Edit difference data:
>>

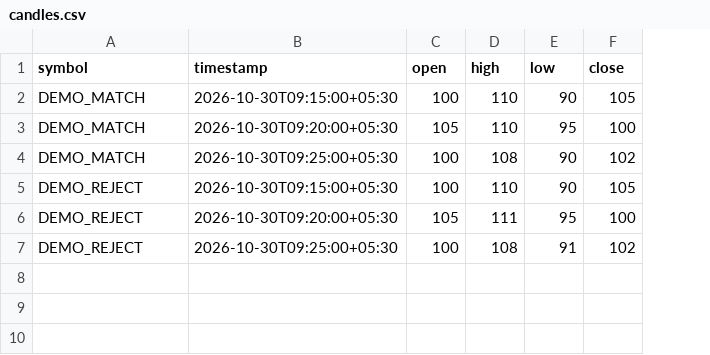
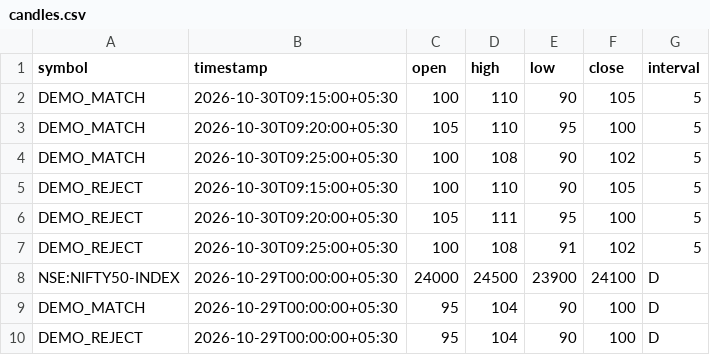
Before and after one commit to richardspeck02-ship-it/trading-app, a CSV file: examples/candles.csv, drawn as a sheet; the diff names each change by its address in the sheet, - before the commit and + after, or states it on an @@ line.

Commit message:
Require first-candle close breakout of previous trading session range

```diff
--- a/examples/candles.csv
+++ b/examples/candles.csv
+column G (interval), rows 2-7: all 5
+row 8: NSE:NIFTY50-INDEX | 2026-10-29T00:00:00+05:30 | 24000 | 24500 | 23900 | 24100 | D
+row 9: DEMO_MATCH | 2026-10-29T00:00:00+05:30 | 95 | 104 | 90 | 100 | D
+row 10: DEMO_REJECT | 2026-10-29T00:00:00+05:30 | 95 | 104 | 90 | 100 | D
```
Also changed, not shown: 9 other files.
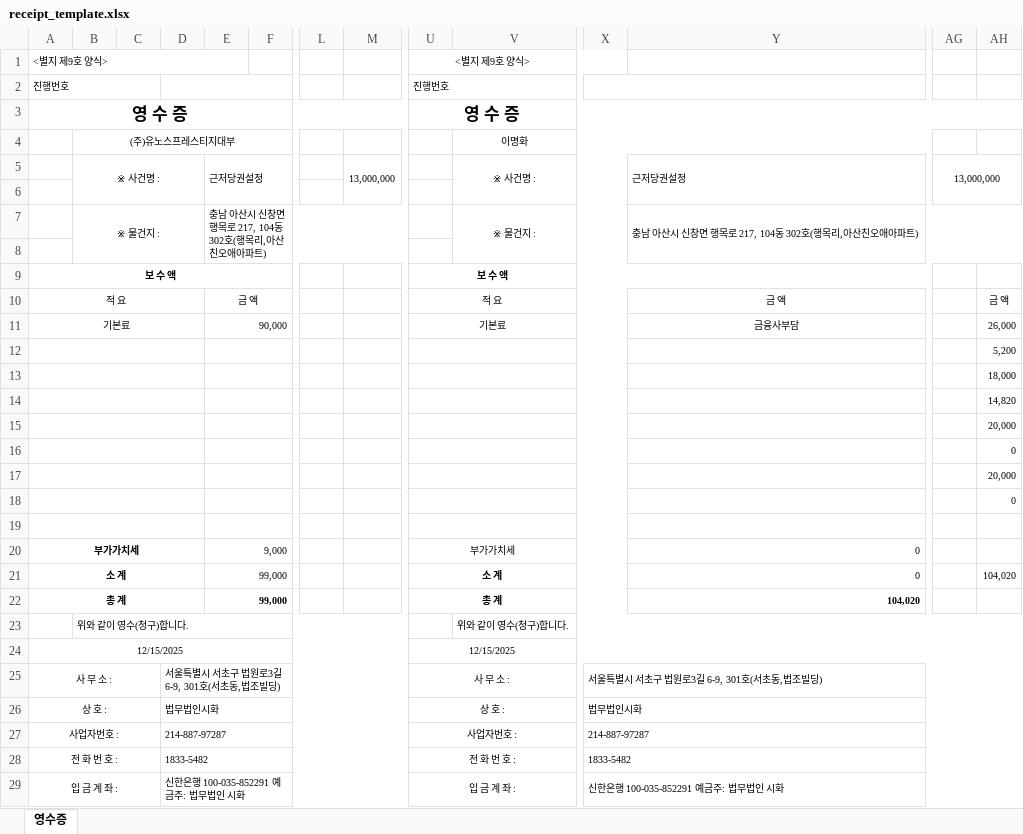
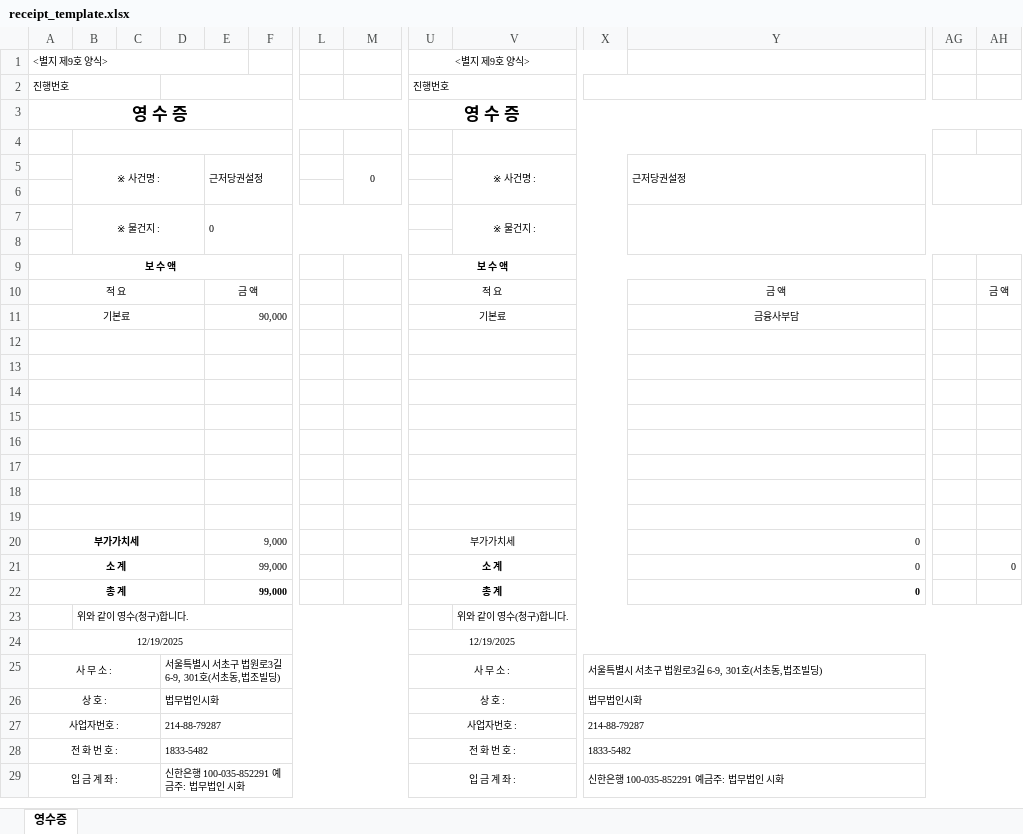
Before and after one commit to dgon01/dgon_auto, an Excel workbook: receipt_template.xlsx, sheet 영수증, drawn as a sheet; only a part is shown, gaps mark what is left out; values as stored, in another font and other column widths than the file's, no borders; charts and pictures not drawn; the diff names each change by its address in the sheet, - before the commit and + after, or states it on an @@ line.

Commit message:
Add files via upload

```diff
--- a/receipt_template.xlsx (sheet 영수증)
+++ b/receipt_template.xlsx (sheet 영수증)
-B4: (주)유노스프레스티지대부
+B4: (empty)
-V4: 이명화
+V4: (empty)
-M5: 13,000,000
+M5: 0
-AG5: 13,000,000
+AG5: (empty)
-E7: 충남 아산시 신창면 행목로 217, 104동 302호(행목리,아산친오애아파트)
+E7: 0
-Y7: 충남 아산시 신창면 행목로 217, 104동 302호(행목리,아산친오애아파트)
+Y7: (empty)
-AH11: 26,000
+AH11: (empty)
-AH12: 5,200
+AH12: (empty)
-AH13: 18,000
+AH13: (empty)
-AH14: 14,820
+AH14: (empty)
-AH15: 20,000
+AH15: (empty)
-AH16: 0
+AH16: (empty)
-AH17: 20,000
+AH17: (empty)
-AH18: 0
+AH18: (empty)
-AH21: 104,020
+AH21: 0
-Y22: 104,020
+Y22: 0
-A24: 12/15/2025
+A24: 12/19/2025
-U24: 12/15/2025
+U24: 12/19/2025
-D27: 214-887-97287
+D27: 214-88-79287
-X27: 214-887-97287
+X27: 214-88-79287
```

<<
>>

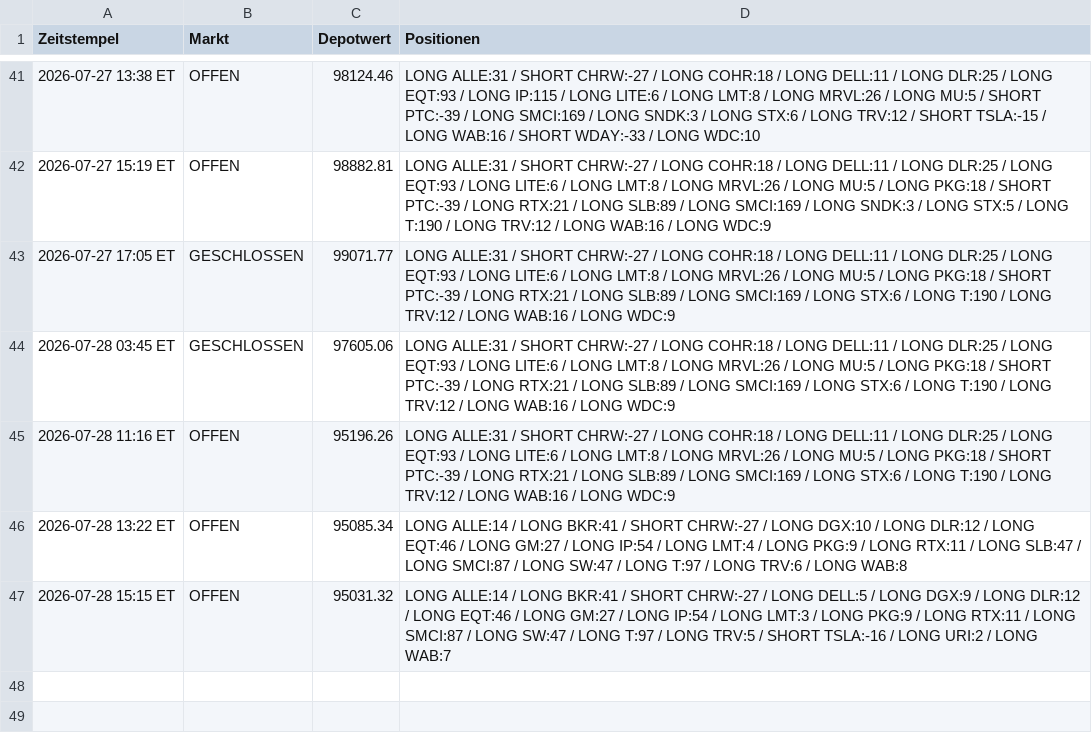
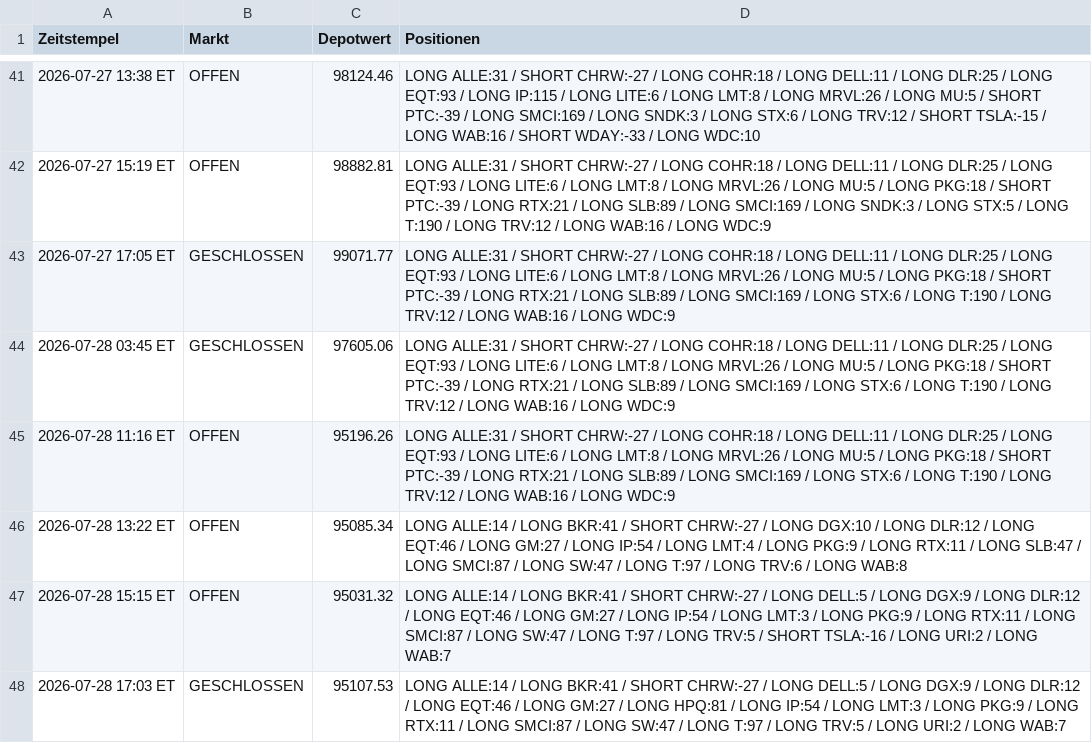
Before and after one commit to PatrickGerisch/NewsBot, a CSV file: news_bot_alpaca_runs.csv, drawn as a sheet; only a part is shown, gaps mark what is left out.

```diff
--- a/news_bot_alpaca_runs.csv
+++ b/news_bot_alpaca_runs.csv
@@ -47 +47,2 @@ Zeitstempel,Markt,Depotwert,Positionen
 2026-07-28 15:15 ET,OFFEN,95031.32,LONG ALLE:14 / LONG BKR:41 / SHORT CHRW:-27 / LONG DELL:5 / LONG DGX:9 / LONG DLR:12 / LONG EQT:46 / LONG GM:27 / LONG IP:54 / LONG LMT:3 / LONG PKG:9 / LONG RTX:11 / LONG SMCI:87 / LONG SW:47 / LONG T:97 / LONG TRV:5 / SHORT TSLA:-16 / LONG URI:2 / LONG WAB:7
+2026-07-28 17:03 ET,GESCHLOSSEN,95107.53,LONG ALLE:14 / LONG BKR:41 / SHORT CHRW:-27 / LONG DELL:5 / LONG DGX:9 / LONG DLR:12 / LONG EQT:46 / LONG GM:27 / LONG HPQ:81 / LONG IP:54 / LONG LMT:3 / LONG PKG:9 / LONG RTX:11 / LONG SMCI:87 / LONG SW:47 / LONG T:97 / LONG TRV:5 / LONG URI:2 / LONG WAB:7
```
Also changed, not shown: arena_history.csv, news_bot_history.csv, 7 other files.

<<

What you will do: Reproduce exactly the section above that begins at the line containing "to richardspeck02-ship-it/trading-app, a" and ends at the line containing "Also changed, not shown: 9 other files.", leaving out all other lines.

The answer:
Before and after one commit to richardspeck02-ship-it/trading-app, a CSV file: examples/candles.csv, drawn as a sheet; the diff names each change by its address in the sheet, - before the commit and + after, or states it on an @@ line.

Commit message:
Require first-candle close breakout of previous trading session range

```diff
--- a/examples/candles.csv
+++ b/examples/candles.csv
+column G (interval), rows 2-7: all 5
+row 8: NSE:NIFTY50-INDEX | 2026-10-29T00:00:00+05:30 | 24000 | 24500 | 23900 | 24100 | D
+row 9: DEMO_MATCH | 2026-10-29T00:00:00+05:30 | 95 | 104 | 90 | 100 | D
+row 10: DEMO_REJECT | 2026-10-29T00:00:00+05:30 | 95 | 104 | 90 | 100 | D
```
Also changed, not shown: 9 other files.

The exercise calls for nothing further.